Travelers tip: Always take your board as carry-on luggage because in Taiwan Guillaume’s filmer board never arrived. Luckily it happened in a place where there are enough skaters and skate shops to get a new one. But if that happens in the wrong country you will end up filming long-lens or having to find creative solutions. But I always pack a pair of soft wheels and things for if something happens to his setup.
With you being quite the world traveler what have been some of your favorite locations?
The best ones where always the ones where you didn’t expect much but you found a whole lot. Ivory Coast was amazing, Tanzania, Cuba was one of the best countries! Myanmar, I went there 15 years ago and the internet had not hit there, it was one of the most special trips.
Besides that from my travels with Patrik Wallner, Central Asia was really nice! Crazy architecture but very boring food-wise because people seem to eat a lot of kebabs. It was so bad that at some point you get excited to go to the airport and eat something with a sauce or something (laughs). But country-wise and when it comes to the people and the landscapes I was always very impressed by those places.
And what was the place you were most surprised to find skaters?
Cuba to be honest, with the trade embargo’s and everything it seemed impossible but there was a crew of local surfers there and they had built their own boards from scratch and were ripping on those things. I couldn’t see myself having fun on those board but they did!
I actually leave most of my stuff in those countries, the extra wheels, trucks, etc. that I bring always stays there, and the boards of course! Depending on the type of trip, I try to bring extra for the people there.
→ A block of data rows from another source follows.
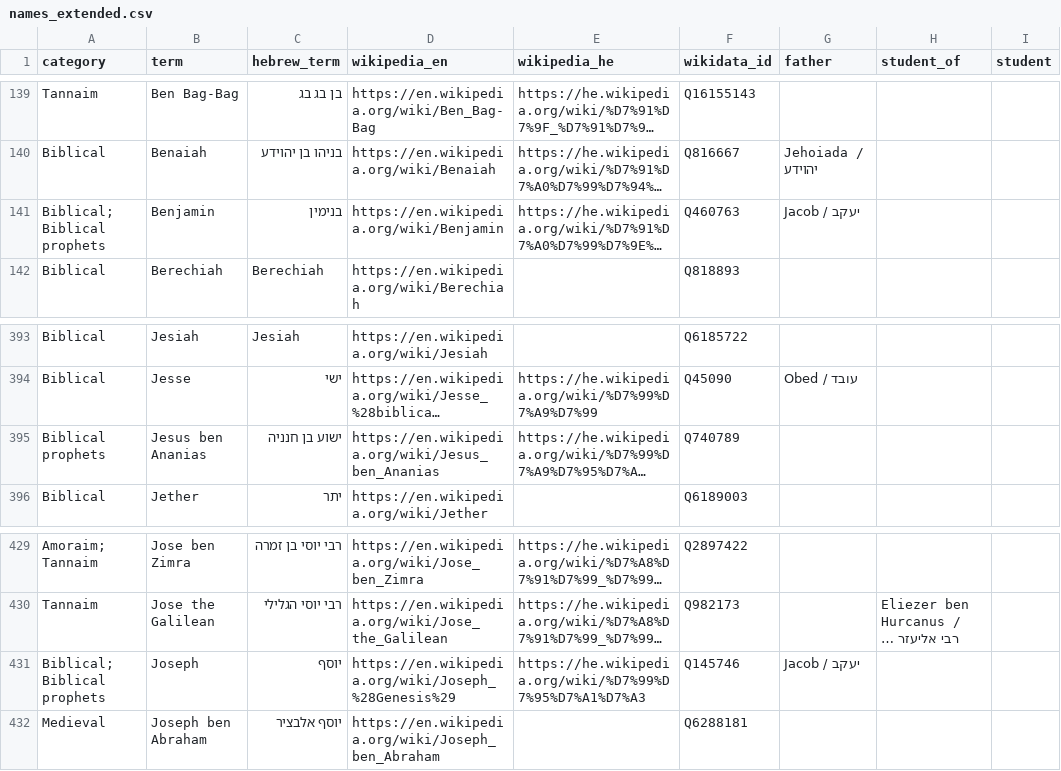
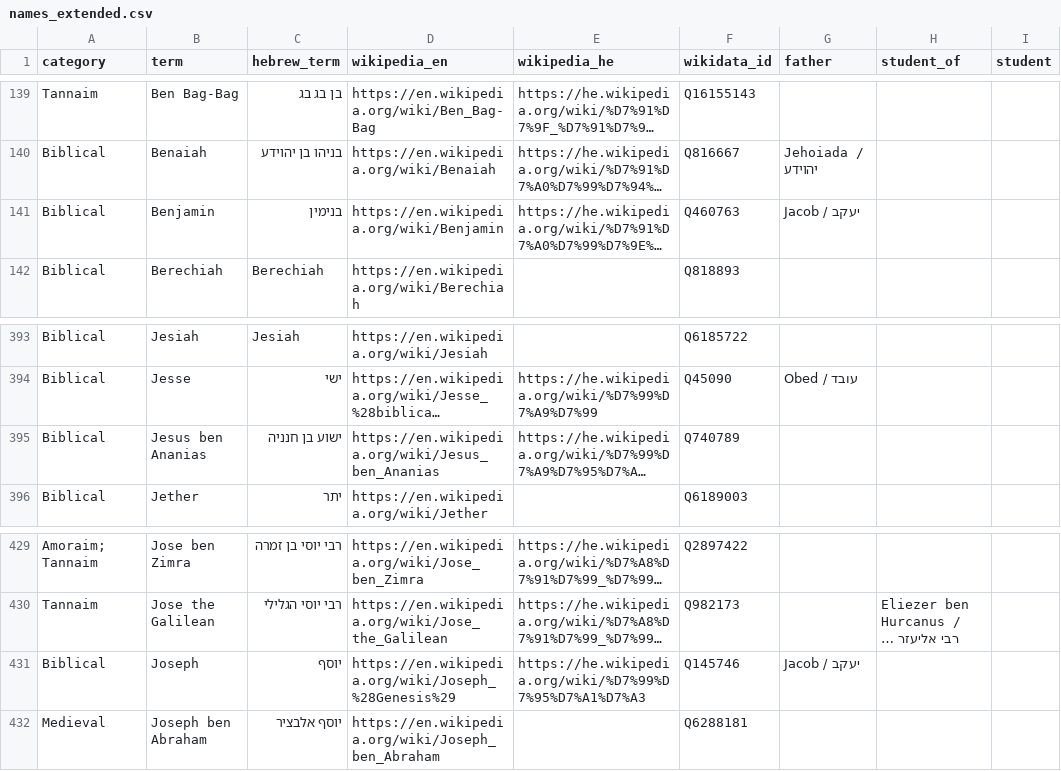
Before and after one commit to EzraBrand/jewish-figures-index, a CSV file: names_extended.csv, drawn as a sheet; only a part is shown, gaps mark what is left out; long unchanged cells end in …; the diff names each change by its address in the sheet, - before the commit and + after, or states it on an @@ line.

Commit message:
Merge "Biblical prophets" bucket into "Biblical"

```diff
--- a/names_extended.csv
+++ b/names_extended.csv
-A141 (category): Biblical; Biblical prophets
+A141 (category): Biblical
-A395 (category): Biblical prophets
+A395 (category): Biblical
-A431 (category): Biblical; Biblical prophets
+A431 (category): Biblical
```
Also changed, not shown: 2 other files.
But I don’t give anything out until the end of the trip because if you don’t you might need the product to finish the project.
Last question, Fishing Lines started on Kingpin but now it has become a Thrasher series. Did you notice a difference when you made a change.
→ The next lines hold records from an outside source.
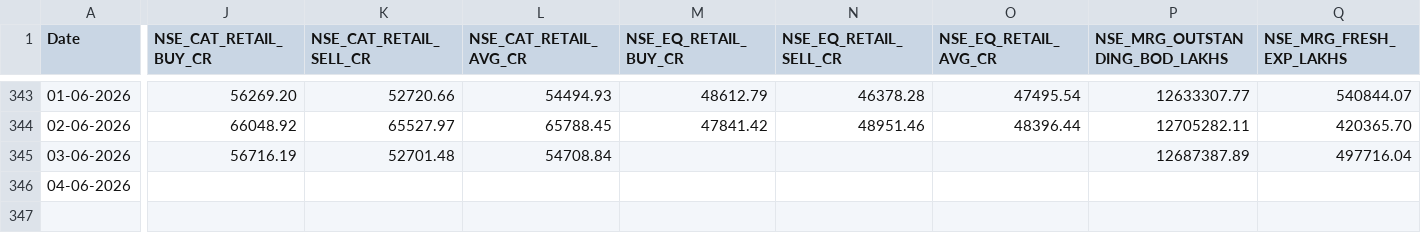
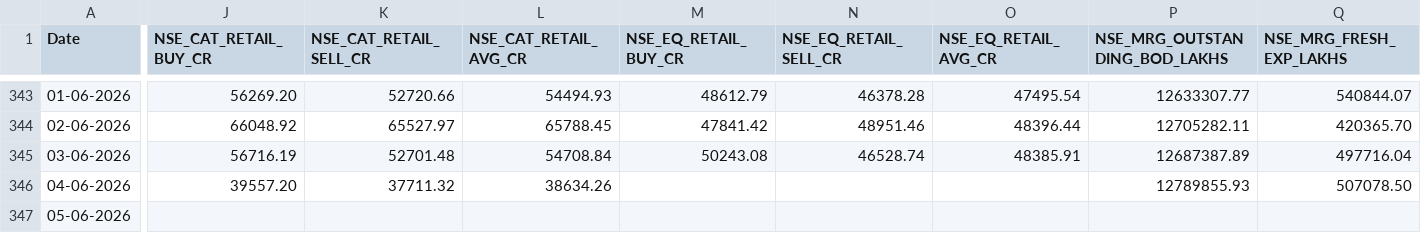
Before and after one commit to Rachitjainca/NSE-Industry-Feb-26, a CSV file: Data 1/nse_fo_aggregated_data.csv, drawn as a sheet; only a part is shown, gaps mark what is left out; rows hold the shown columns only; the diff covers the shown part only; the diff names each change by its address in the sheet, - before the commit and + after, or states it on an @@ line.

```diff
--- a/Data 1/nse_fo_aggregated_data.csv
+++ b/Data 1/nse_fo_aggregated_data.csv
-M345 (NSE_EQ_RETAIL_BUY_CR): (empty)
+M345 (NSE_EQ_RETAIL_BUY_CR): 50243.08
-N345 (NSE_EQ_RETAIL_SELL_CR): (empty)
+N345 (NSE_EQ_RETAIL_SELL_CR): 46528.74
-O345 (NSE_EQ_RETAIL_AVG_CR): (empty)
+O345 (NSE_EQ_RETAIL_AVG_CR): 48385.91
-J346 (NSE_CAT_RETAIL_BUY_CR): (empty)
+J346 (NSE_CAT_RETAIL_BUY_CR): 39557.20
-K346 (NSE_CAT_RETAIL_SELL_CR): (empty)
+K346 (NSE_CAT_RETAIL_SELL_CR): 37711.32
-L346 (NSE_CAT_RETAIL_AVG_CR): (empty)
+L346 (NSE_CAT_RETAIL_AVG_CR): 38634.26
-P346 (NSE_MRG_OUTSTANDING_BOD_LAKHS): (empty)
+P346 (NSE_MRG_OUTSTANDING_BOD_LAKHS): 12789855.93
-Q346 (NSE_MRG_FRESH_EXP_LAKHS): (empty)
+Q346 (NSE_MRG_FRESH_EXP_LAKHS): 507078.50
+row 347: 05-06-2026
```
Also changed, not shown: 7 edited cells elsewhere in this file, 13 other files.
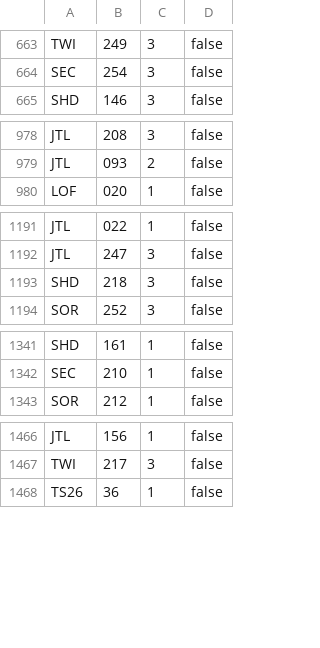
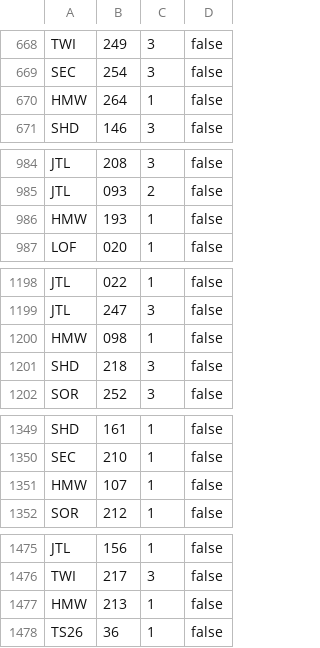
Before and after one commit to Asmoridin/card_games, a CSV file: S/Star_Wars_Unlimited/Data/SWUDBImportFile.csv, drawn as a sheet; only a part is shown, gaps mark what is left out; the diff covers the shown part only.

```diff
--- a/S/Star_Wars_Unlimited/Data/SWUDBImportFile.csv
+++ b/S/Star_Wars_Unlimited/Data/SWUDBImportFile.csv
@@ -664,2 +669,3 @@ TWI,249,3,false
 SEC,254,3,false
+HMW,264,1,false
 SHD,146,3,false
@@ -979,2 +985,3 @@ JTL,208,3,false
 JTL,093,2,false
+HMW,193,1,false
 LOF,020,1,false
@@ -1192,2 +1199,3 @@ JTL,022,1,false
 JTL,247,3,false
+HMW,098,1,false
 SHD,218,3,false
@@ -1342,2 +1350,3 @@ SHD,161,1,false
 SEC,210,1,false
+HMW,107,1,false
 SOR,212,1,false
@@ -1467,2 +1476,3 @@ JTL,156,1,false
 TWI,217,3,false
+HMW,213,1,false
 TS26,36,1,false
```
Also changed, not shown: 6 added rows and 32 edited cells elsewhere in this file, 24 other files.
Well that started because Kingpin wasn’t around anymore. And we wanted to reach the people from as many countries as possible, especially the ones that we traveled to. So Thrasher was a great option, and Guillaume had a connection there. We tried, sent it in, didn’t think they would support it but they did! They even paid for music rights and since then it has been our home. Every time we send one in, I think they won’t take this one the level of skating is nothing compared to what they usually post, but every time they have supported us.
I was lucky that they supported Guillaume, and myself.
Don’t you think though that it is a bit of a false comparison, to put fishing lines against some of their more “regular” parts? You guys have created something different, that stands out. Not many people are combining freestyle moves like “Walk the Dog” with tech wheelie tricks.
That trick was because I lost a bet (laughs). But truth be told, I don’t know, I really can’t tell why they supported us but I am happy they did. My sponsors at the time were happy too because it was reaching a lot of people. To be fair, if we would have done the same thing on a smaller platform I am not sure they would have loved it as much and that is a big thank you to Thrasher but it also makes me sad because the quality would have been the same, so you see where content meets corporate interest and I am on the side thinking if it is a good project it will be good all over the internet.
It can be hard when you see people do the same thing over and over and you try to do something different and it seems like a lot fewer people were interested. I don’t know if that is because what we make is shit or if people just want the same thing but I know Guillaume was a bit sad that some of the more creative attempts didn’t get more views. But do views translate into quality? I don’t think it works like that. Again, I am old enough to not care to much, this is me, this is our thing, take it or leave it!
Thanks for your time Michi, I hope to see you back on the road at some point!
If the world returns to normal and we can find some budget somewhere we will keep going!